_TASK GOAL_:
All entries below are to be returned exactly, with pictures left out.

Web interface edit records
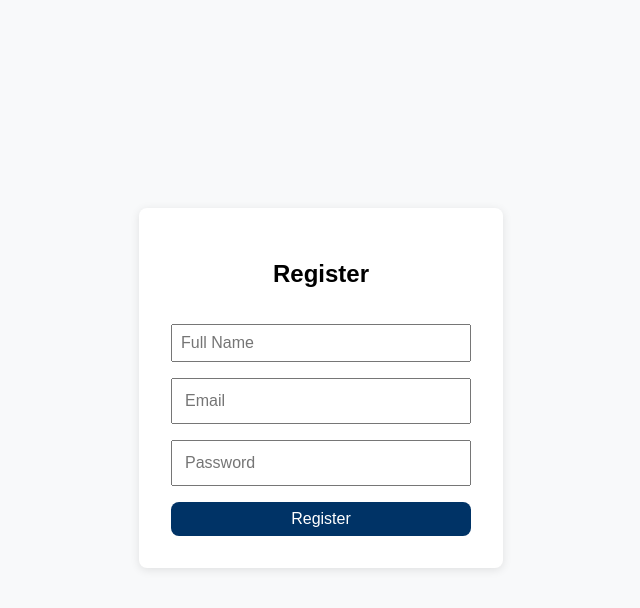
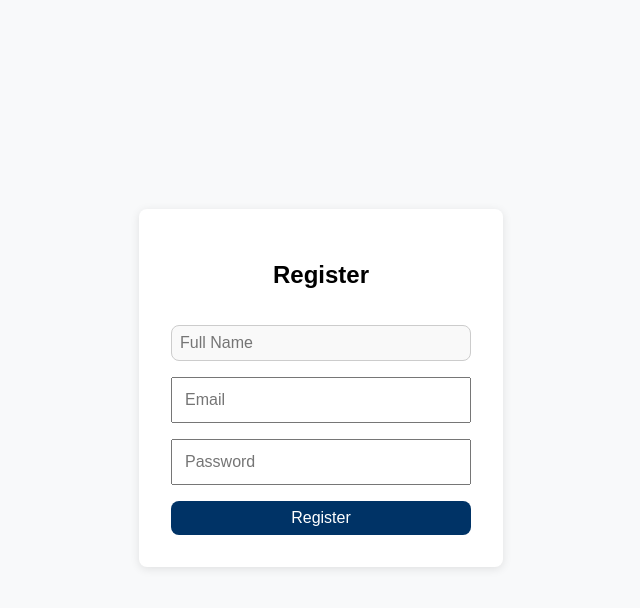
Before and after one commit to Gi-Guy/IntPrj-FullStack, a React (Vite) app in the folder client/: page /dashboard in a window 1280 px wide. Both pictures are taken after a click on the button "Register". Shown: the top 608 px of the page, without its empty margins (319-959 px from the left). Built offline with nearby package versions, Linux system fonts and the light colour scheme.

Commit message:
UI fixes

```diff
--- a/client/src/styles/dashboard.scss
+++ b/client/src/styles/dashboard.scss
@@ -35,6 +35,8 @@ body, html {
   width: 100%;
   max-width: none;
   box-sizing: border-box;
+  min-height: 100vh;
+
 }
 
 .navbar {
@@ -85,6 +87,22 @@ input[type="text"],
 select {
   padding: 0.5rem;
   font-size: 1rem;
+  border: 1px solid #ccc;
+  border-radius: $radius;
+  background-color: #f9f9f9;
+  appearance: none;
+  transition: border-color 0.2s ease;
+}
+
+input[type="text"]:hover,
+select:hover {
+  border-color: #888;
+}
+
+input[type="text"]:focus,
+select:focus {
+  border-color: #333;
+  outline: none;
 }
 
 input[type="color"] {
@@ -155,6 +173,7 @@ input[type="color"] {
       font-size: 1rem;
       border-radius: 4px;
       border: 1px solid #ccc;
+      background-color: #f9f9f9;
     }
 
     input[type="color"] {
@@ -211,14 +230,31 @@ input[type="color"] {
   height: auto;
   min-height: 160px;
 }
+
 .task-card.done {
   background-color: #f0f0f0;
   color: #777;
   opacity: 0.7;
 }
 
-.task-card select {
-  margin-top: 0.5rem;
+.task-actions select {
+  padding: 6px 8px;
+  border: 1px solid #ccc;
+  border-radius: 8px;
+  background-color: #f9f9f9;
+  font-size: 14px;
+  appearance: none;
+  cursor: pointer;
+  transition: border-color 0.2s ease;
+}
+
+.task-actions select:hover {
+  border-color: #888;
+}
+
+.task-actions select:focus {
+  border-color: #333;
+  outline: none;
 }
 
 .task-card select option[value="todo"] {
@@ -232,6 +268,7 @@ input[type="color"] {
 .task-card select option[value="done"] {
   color: #999;
 }
+
 .task-card:hover {
   transform: translateY(-4px);
   box-shadow: 0 4px 12px rgba(0, 0, 0, 0.2);
```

_TASK OUTPUT_:
Before and after one commit to Gi-Guy/IntPrj-FullStack, a React (Vite) app in the folder client/: page /dashboard in a window 1280 px wide. Both pictures are taken after a click on the button "Register". Shown: the top 608 px of the page, without its empty margins (319-959 px from the left). Built offline with nearby package versions, Linux system fonts and the light colour scheme.

Commit message:
UI fixes

```diff
--- a/client/src/styles/dashboard.scss
+++ b/client/src/styles/dashboard.scss
@@ -35,6 +35,8 @@ body, html {
   width: 100%;
   max-width: none;
   box-sizing: border-box;
+  min-height: 100vh;
+
 }
 
 .navbar {
@@ -85,6 +87,22 @@ input[type="text"],
 select {
   padding: 0.5rem;
   font-size: 1rem;
+  border: 1px solid #ccc;
+  border-radius: $radius;
+  background-color: #f9f9f9;
+  appearance: none;
+  transition: border-color 0.2s ease;
+}
+
+input[type="text"]:hover,
+select:hover {
+  border-color: #888;
+}
+
+input[type="text"]:focus,
+select:focus {
+  border-color: #333;
+  outline: none;
 }
 
 input[type="color"] {
@@ -155,6 +173,7 @@ input[type="color"] {
       font-size: 1rem;
       border-radius: 4px;
       border: 1px solid #ccc;
+      background-color: #f9f9f9;
     }
 
     input[type="color"] {
@@ -211,14 +230,31 @@ input[type="color"] {
   height: auto;
   min-height: 160px;
 }
+
 .task-card.done {
   background-color: #f0f0f0;
   color: #777;
   opacity: 0.7;
 }
 
-.task-card select {
-  margin-top: 0.5rem;
+.task-actions select {
+  padding: 6px 8px;
+  border: 1px solid #ccc;
+  border-radius: 8px;
+  background-color: #f9f9f9;
+  font-size: 14px;
+  appearance: none;
+  cursor: pointer;
+  transition: border-color 0.2s ease;
+}
+
+.task-actions select:hover {
+  border-color: #888;
+}
+
+.task-actions select:focus {
+  border-color: #333;
+  outline: none;
 }
 
 .task-card select option[value="todo"] {
@@ -232,6 +268,7 @@ input[type="color"] {
 .task-card select option[value="done"] {
   color: #999;
 }
+
 .task-card:hover {
   transform: translateY(-4px);
   box-shadow: 0 4px 12px rgba(0, 0, 0, 0.2);
```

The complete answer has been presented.